A basic calculation of pot odds would be as follows: Let’s say there is currently \$80 inside the pot and your opponents adds an extra \$20 bet. You now have to decide to fold or call. The pot odds would be the initial \$80 + \$20 (\$100 in total) bet divided by how much your call is (\$20). So, in this particular example, you will get pot odds of 5/1. The bet should always be called if you feel like your hand has much better chances in winning the overall pot compared to 1 out of 5.

### Pot odds

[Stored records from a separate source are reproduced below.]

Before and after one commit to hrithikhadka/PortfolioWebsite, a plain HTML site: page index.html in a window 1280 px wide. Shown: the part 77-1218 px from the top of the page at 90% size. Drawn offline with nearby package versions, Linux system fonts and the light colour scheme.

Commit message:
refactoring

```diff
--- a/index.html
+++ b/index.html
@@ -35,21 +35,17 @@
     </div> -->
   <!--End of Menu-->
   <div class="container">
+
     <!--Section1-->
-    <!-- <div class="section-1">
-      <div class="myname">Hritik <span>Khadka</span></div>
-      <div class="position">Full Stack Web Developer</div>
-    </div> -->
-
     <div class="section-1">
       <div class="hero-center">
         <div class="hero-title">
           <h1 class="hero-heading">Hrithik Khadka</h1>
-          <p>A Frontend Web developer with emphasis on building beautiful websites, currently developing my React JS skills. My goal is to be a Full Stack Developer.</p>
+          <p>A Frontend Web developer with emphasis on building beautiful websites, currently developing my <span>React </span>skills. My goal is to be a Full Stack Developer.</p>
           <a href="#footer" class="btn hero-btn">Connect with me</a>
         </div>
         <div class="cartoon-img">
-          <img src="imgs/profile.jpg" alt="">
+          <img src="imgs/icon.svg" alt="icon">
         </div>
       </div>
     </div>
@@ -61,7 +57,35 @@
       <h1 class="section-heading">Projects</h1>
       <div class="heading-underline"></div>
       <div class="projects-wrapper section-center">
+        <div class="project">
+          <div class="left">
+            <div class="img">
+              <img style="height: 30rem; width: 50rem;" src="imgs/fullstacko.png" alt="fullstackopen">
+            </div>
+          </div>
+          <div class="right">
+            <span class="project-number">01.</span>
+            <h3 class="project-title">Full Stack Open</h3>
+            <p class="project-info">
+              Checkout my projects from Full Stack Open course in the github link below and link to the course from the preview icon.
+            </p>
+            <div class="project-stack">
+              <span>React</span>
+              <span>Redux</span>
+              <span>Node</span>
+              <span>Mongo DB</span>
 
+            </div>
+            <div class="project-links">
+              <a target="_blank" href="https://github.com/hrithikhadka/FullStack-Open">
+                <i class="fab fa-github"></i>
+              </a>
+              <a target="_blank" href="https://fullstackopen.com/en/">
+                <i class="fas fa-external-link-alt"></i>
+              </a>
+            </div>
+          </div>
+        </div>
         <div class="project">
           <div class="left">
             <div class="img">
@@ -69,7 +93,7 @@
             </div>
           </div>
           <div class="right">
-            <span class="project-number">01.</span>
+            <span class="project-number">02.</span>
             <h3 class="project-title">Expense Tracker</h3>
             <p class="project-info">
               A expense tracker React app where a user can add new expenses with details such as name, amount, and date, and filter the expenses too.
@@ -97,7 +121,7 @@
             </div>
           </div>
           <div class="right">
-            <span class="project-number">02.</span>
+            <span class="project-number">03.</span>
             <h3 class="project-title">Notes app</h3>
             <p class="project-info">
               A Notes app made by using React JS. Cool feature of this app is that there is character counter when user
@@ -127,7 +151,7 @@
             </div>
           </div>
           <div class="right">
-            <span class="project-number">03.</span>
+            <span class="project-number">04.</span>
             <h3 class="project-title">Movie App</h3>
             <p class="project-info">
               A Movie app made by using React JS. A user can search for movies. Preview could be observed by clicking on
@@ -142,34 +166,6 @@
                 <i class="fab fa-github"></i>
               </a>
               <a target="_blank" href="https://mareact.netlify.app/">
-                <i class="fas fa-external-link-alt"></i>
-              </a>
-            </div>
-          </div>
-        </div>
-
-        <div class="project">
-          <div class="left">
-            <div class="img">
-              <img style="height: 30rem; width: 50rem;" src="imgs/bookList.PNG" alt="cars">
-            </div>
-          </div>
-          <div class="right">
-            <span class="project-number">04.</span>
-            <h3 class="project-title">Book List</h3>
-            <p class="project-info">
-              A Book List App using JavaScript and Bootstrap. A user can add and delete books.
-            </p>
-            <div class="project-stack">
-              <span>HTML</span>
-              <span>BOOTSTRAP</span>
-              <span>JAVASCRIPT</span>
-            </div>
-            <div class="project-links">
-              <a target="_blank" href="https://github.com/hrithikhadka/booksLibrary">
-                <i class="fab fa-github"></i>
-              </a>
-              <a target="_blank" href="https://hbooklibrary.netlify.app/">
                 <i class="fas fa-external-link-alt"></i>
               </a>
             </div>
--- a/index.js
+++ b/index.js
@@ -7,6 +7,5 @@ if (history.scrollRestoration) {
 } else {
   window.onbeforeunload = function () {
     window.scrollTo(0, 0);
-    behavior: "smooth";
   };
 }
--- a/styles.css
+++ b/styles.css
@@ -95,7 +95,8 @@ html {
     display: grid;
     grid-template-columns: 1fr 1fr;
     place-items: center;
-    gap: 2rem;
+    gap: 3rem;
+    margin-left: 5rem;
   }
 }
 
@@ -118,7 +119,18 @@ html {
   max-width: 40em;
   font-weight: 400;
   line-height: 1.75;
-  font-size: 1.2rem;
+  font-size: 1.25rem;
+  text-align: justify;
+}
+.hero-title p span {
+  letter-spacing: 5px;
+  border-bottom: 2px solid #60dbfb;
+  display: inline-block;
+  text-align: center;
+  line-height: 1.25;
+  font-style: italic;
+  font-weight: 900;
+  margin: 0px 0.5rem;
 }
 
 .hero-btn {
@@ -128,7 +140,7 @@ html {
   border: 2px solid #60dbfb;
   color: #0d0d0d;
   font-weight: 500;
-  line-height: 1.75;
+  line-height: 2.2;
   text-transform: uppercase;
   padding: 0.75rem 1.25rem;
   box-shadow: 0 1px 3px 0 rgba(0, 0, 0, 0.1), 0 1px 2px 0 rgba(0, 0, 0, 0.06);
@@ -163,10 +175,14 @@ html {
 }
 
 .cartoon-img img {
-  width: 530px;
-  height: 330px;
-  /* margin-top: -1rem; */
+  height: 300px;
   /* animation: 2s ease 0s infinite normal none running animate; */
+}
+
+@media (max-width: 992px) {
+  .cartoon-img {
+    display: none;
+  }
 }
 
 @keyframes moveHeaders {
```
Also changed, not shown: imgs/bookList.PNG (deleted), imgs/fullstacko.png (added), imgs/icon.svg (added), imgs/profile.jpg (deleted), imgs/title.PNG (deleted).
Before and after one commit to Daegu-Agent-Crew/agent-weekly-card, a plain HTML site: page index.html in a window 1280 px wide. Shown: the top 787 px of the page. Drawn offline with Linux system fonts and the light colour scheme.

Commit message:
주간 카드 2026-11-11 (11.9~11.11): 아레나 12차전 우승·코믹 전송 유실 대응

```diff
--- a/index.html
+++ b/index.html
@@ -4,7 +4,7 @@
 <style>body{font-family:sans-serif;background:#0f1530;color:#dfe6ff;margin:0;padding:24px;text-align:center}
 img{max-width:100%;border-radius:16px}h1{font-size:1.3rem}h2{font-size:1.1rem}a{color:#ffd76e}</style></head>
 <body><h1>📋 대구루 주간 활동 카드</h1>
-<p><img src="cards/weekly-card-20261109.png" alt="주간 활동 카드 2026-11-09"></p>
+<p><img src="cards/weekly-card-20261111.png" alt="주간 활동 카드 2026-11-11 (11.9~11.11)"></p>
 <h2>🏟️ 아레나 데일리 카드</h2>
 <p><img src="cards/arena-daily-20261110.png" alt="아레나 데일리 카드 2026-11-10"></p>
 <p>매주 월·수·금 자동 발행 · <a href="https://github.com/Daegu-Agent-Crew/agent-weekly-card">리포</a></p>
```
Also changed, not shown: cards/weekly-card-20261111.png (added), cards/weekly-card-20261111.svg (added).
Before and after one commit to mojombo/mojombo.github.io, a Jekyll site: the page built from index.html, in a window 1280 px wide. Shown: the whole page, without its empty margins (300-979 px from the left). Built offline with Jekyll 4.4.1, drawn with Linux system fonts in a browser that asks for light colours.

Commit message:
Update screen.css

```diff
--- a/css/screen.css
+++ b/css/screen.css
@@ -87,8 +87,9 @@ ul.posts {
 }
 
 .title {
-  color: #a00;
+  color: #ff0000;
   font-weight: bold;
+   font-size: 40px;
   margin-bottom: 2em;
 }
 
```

Pot odds would be essential since taking bets with positive expectations would be what sets winning players apart from the losing players. For instance, if the overall pot is at \$50 and an opponent goes all-in with his remaining \$25 at the turn, you will get \$75/\$25 odds (or 3/1) from the whole pot. If you hold 4 cards close to a flush without anything else and have judged the opponent to hold high pairs, you have to compare the chances you have of making a flush with the offered pot odds. If the river is the only card left to wait for, you are around 4.5/1 against finishing your flush, so you should fold during this hand. No matter what the outcome of a hand, calling could lose you money as more time goes by.

### No-limit Hold'em

When it comes to no-limit Texas Hold’em, your offered pot odds to opponents can be controlled by betting different amounts relating to what can already be found inside the pot. If it seems like opponents have drawing hands like 4 cards close to a straight or a flush, you can be sure that your offered pot odds are less compared to the probability of them finishing their hand. If they call, that would be their mistake since it would cost them more money as time goes by, no matter what the outcome is of the current hand.

When calculating the pot odds during hands, you might find yourself within a position that will factor some future bettings into the overall math, as well. If you have a draw close to a flush and your opponent has money left over to bet, you might expect bets of \$50 to be called after the hand, if the river finishes the flush. This would be called implied odds and refers to an extension of basic calculations of pot odds. Within this particular example, the \$75/\$25 pot odds (or 3/1) could turn into \$125/\$25 (or 5/1). Now your call will be profitable, if you are certain that your opponent is going to call the final bet after you finish your hand.